In a column that makes a number of barely-connected points, Myer starts with one of his favorite themes -- why West Virginian are so special and different from other Americans:
We have a pull-ourselves-up-by-our-own-bootstraps attitude. It’s necessary. Seldom do we have any reason to look for knights in shining armor to give us a hand.
We tend to take care of our neighbors.
(Sorry, those attributes can be found everywhere.) The "neighbors" he's worried about are southern West Virginians who won't get much benefit from the recent China/West Virginia energy deal.
In the midst of this self-praise, Myer makes a point that few in West Virginia media (Ken Ward, Jr. in the Charleston Gazette-Mail being the obvious exception) have made about the West Virginia/China energy deal -- the deal may not be all that it's cracked-up to be:
The money is scheduled to be spent during a 20-year period. An average of $4 billion a year is nice, but it isn’t an economic renaissance.
Also worrisome is whether the Chinese will follow through. What happens in, say, a couple of years when Beijing decides to send a negative diplomatic/economic message to the United States?
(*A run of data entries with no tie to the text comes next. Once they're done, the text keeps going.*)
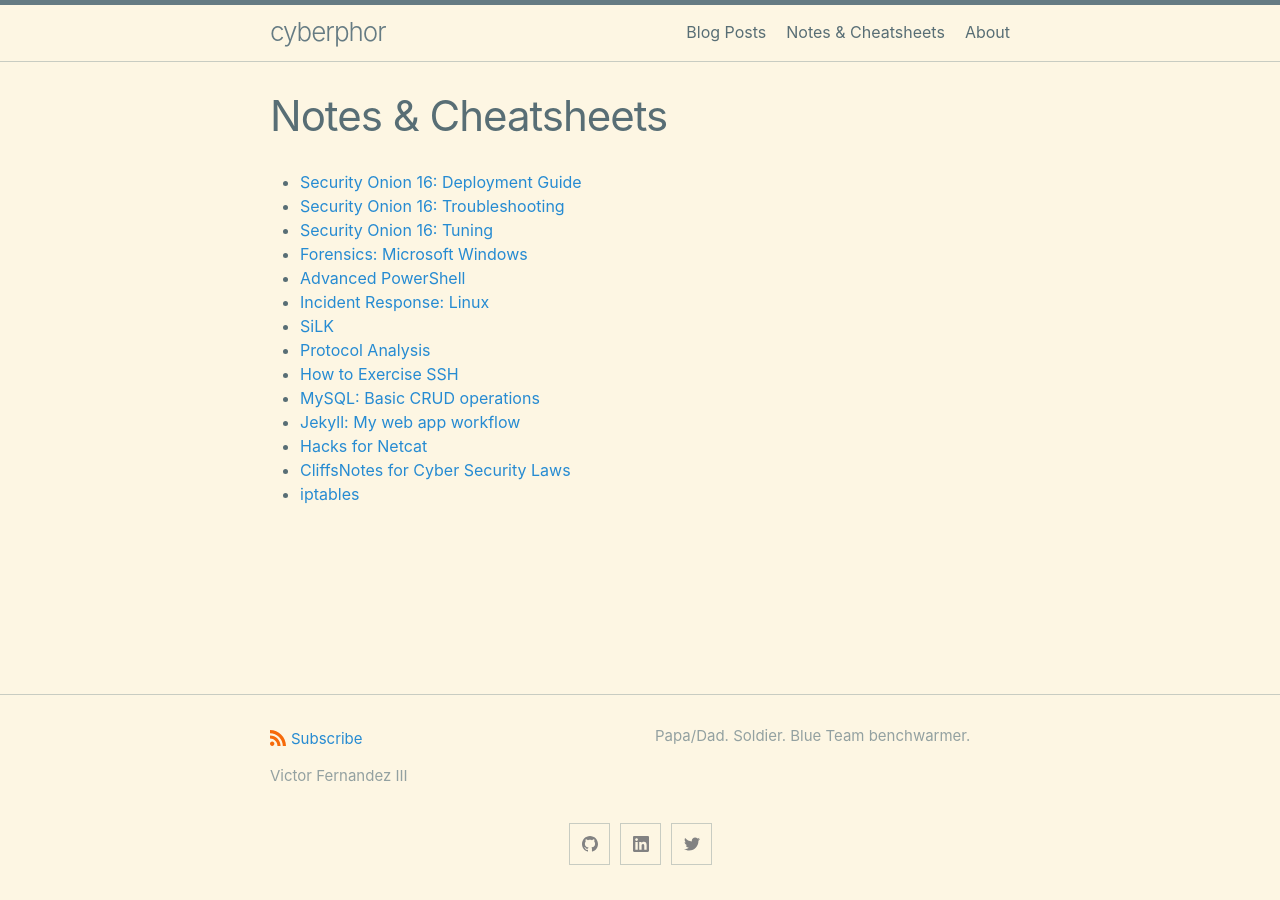
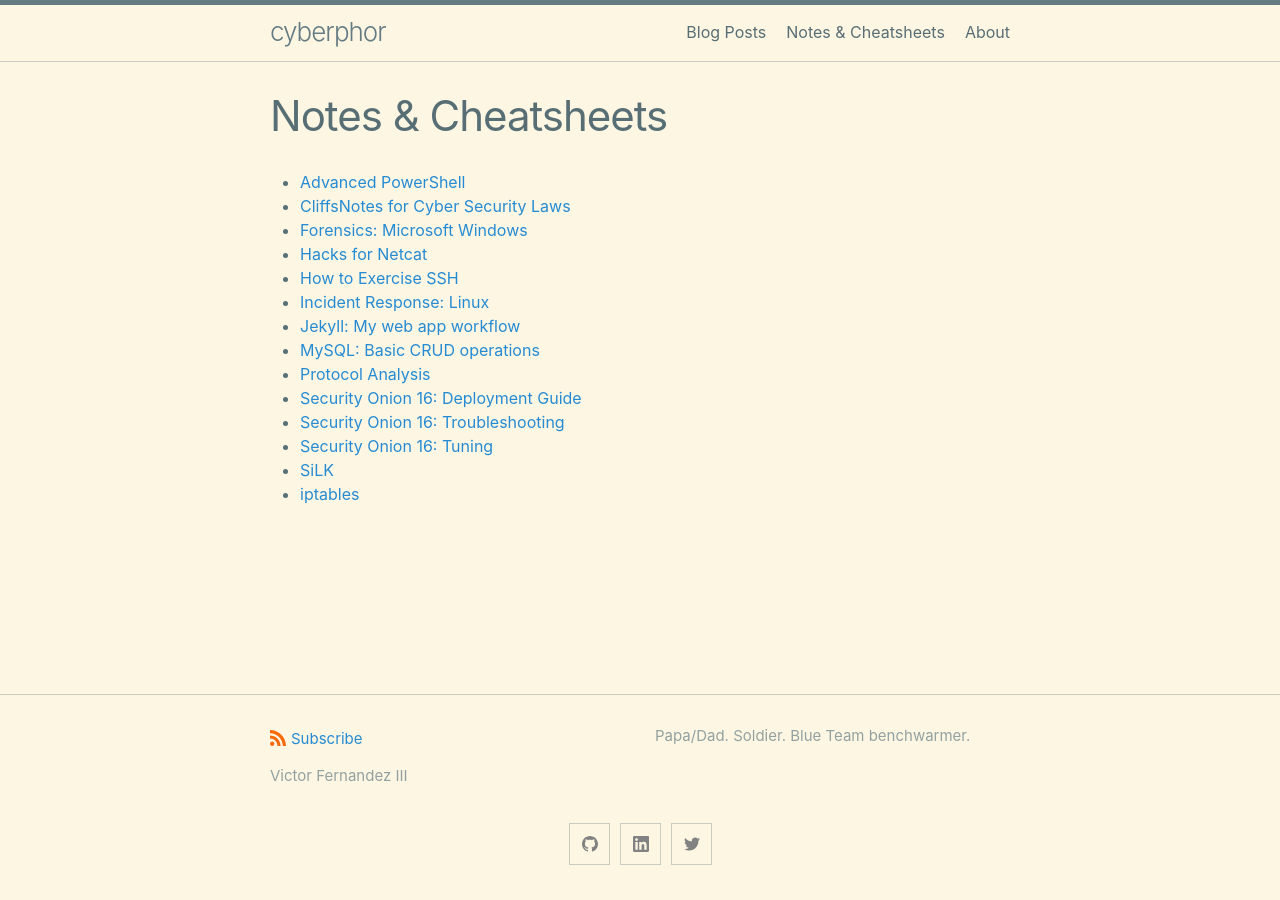
Before and after one commit to cyberphor/blog, a Jekyll site: the page built from notes.md, in a window 1280 px wide. Built offline with Jekyll 4.4.1, drawn with Linux system fonts in a browser that asks for light colours.

Commit message:
Update notes.md

```diff
--- a/notes.md
+++ b/notes.md
@@ -5,7 +5,8 @@ permalink: 'notes'
 ---
 
 <ul class="notes-list">
-  {% for post in site.posts %}
+  {% assign sorted_posts = site.posts | sort: 'title' %}
+  {% for post in sorted_posts %}
     {% if post.category == 'notes' %}
       <li>
         <a href="{{ post.url | relative_url }}">
```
(That's quite an admission from the editor of a paper that's been leading the cheerleading.)
The column then moves on to West Virginia University research into opioid use and he concludes by telling us that the status quo is more dangerous than taking some risks.
Myer's column needs an editor but it's good to read his cautionary note on the China trade deal.
By the way, Chinese reaction to the West Virginia deal has been hard to find on the Web. Mid-week I found this opinion piece by Stephen Vines in the South China Morning Post which has been called "Hong-Kong's "newspaper of record":
Donald Trump’s US$250 billion of deals with China is ‘fake news’ at best
Vines, like some of the non-WV American media, is very skeptical of the deal.
It appears that notice of yesterday's post on Congressman McKinley's tax vote did not go out to everyone. Hopefully this gets through.